January 11, 2013 § 24 Comments
From Brevity Managing Editor Sarah Einstein:
Katie Roiphe is the latest voice in the conversation-of-the-moment about what’s wrong with memoir, sparked by Susan Shapiro’s piece in the New York Times and Hamilton Nolan’s response to it on Gawker. While I’m not willing to concede that there is any particular crisis in memoir at the moment, the article is nonetheless full of insight and good advice. Turn a critical eye on yourself. Entertain the reader. Write well. Make the reader feel you’re being honest (which, I might humbly suggest, is best done by not being dishonest). All good stuff. Do those things. Or do your best to do them. They aren’t easy things to do. I try and fail almost every day.

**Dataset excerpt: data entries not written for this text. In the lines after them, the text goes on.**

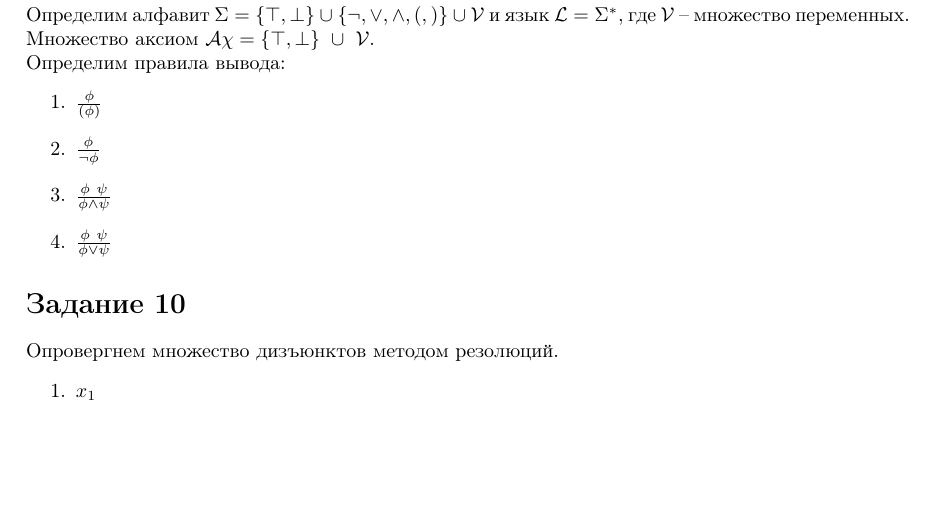
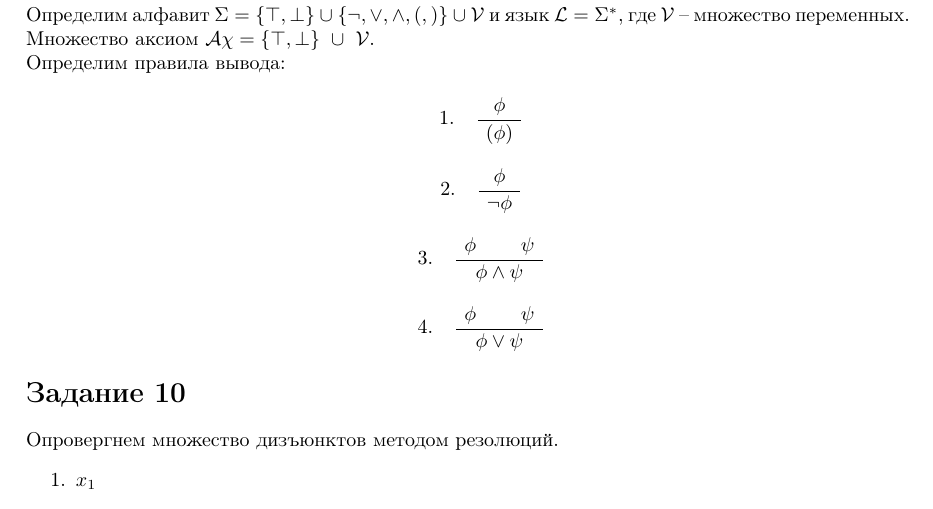
Before and after one commit to m-sedl/ACMLAT, a LaTeX document (HW 1.tex): part of page 2 of 2, cut so that both start at the same text, the shorter picture padded with empty space. Compiled offline with pdfLaTeX.

Commit message:
Подправил оформление

```diff
--- a/HW 1.tex
+++ b/HW 1.tex
@@ -111,10 +115,28 @@
 
 Определим правила вывода:
 \begin{enumerate}
-    \item \(\frac{\phi}{(\phi)}\)
-    \item \(\frac{\phi}{\neg \phi}\)
-    \item \(\frac{\phi \ \psi}{\phi \land \psi}\)
-    \item \(\frac{\phi \ \psi}{\phi \lor \psi}\)
+    \item
+        \begin{prooftree}
+            \AxiomC{\(\phi\)}
+            \UnaryInfC{\((\phi)\)}
+        \end{prooftree}
+    \item
+        \begin{prooftree}
+            \AxiomC{\(\phi\)}
+            \UnaryInfC{\(\neg \phi\)}
+        \end{prooftree}
+    \item
+        \begin{prooftree}
+            \AxiomC{\(\phi\)}
+            \AxiomC{\(\psi\)}
+            \BinaryInfC{\(\phi \land \psi\)}
+        \end{prooftree}
+    \item
+        \begin{prooftree}
+            \AxiomC{\(\phi\)}
+            \AxiomC{\(\psi\)}
+            \BinaryInfC{\(\phi \lor \psi\)}
+        \end{prooftree}
 \end{enumerate}
 
 \section*{Задание 10}
```
Also changed, not shown: HW 1.tex (8 more changed lines).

But what concerns me, in this otherwise excellent piece, is the way in which Roiphe conflates confessional and personal writing in the second paragraph. Her purpose, she says, is to “think methodically about what separates good confessional writing from bad confessional writing,” but she then moves seamlessly into a larger discussion about all personal writing.
Is all memoir confessional? Is all personal writing memoir? What is the value of subgenres in creative nonfiction, and what do we lose (or gain) when we collapse them? What do you think?
January 8, 2013 § 11 Comments
We have tried for three days to respond to the kerfuffle that has arisen based on Susan Shapiro’s NYT blog piece which resulted in Hamilton Nolan’s Gawker take-down of Shapiro and her tawdry, profit-grubbing approach (he claims), followed by Amanda Marcotte’s Slate take-down of memoirist Elizabeth Wurtzel and journalism students who fail to focus on the larger world around them, headlined ” … Memoir Finally Hits Bottom.”
We tried, down here on the bottom, and then couldn’t say anything coherent, and then erased our blog reaction, and then tried again, and then got befuddled, and erased again … In brief, we just couldn’t wrap our little heads around it.
Until it hit us: THEY’RE TEACHING CONFESSIONAL MEMOIR IN JOURNALISM SCHOOL?!?
We are so used to creative nonfiction programs in English departments coming under attack for our navel-gazing ways that it took us a while to realize this was all about J schools, and budding journalists, and all of a sudden we sort of agreed with Nolan, despite his snarky, uninformed take on things. Or did we? It still boggles.
Help us out please. Are they really teaching memoir in journalism schools? Should they be? Or is it just Susan Shapiro, stuck in the wrong department? Anyone have any experience, inside information? Comments encouraged.
Here are the links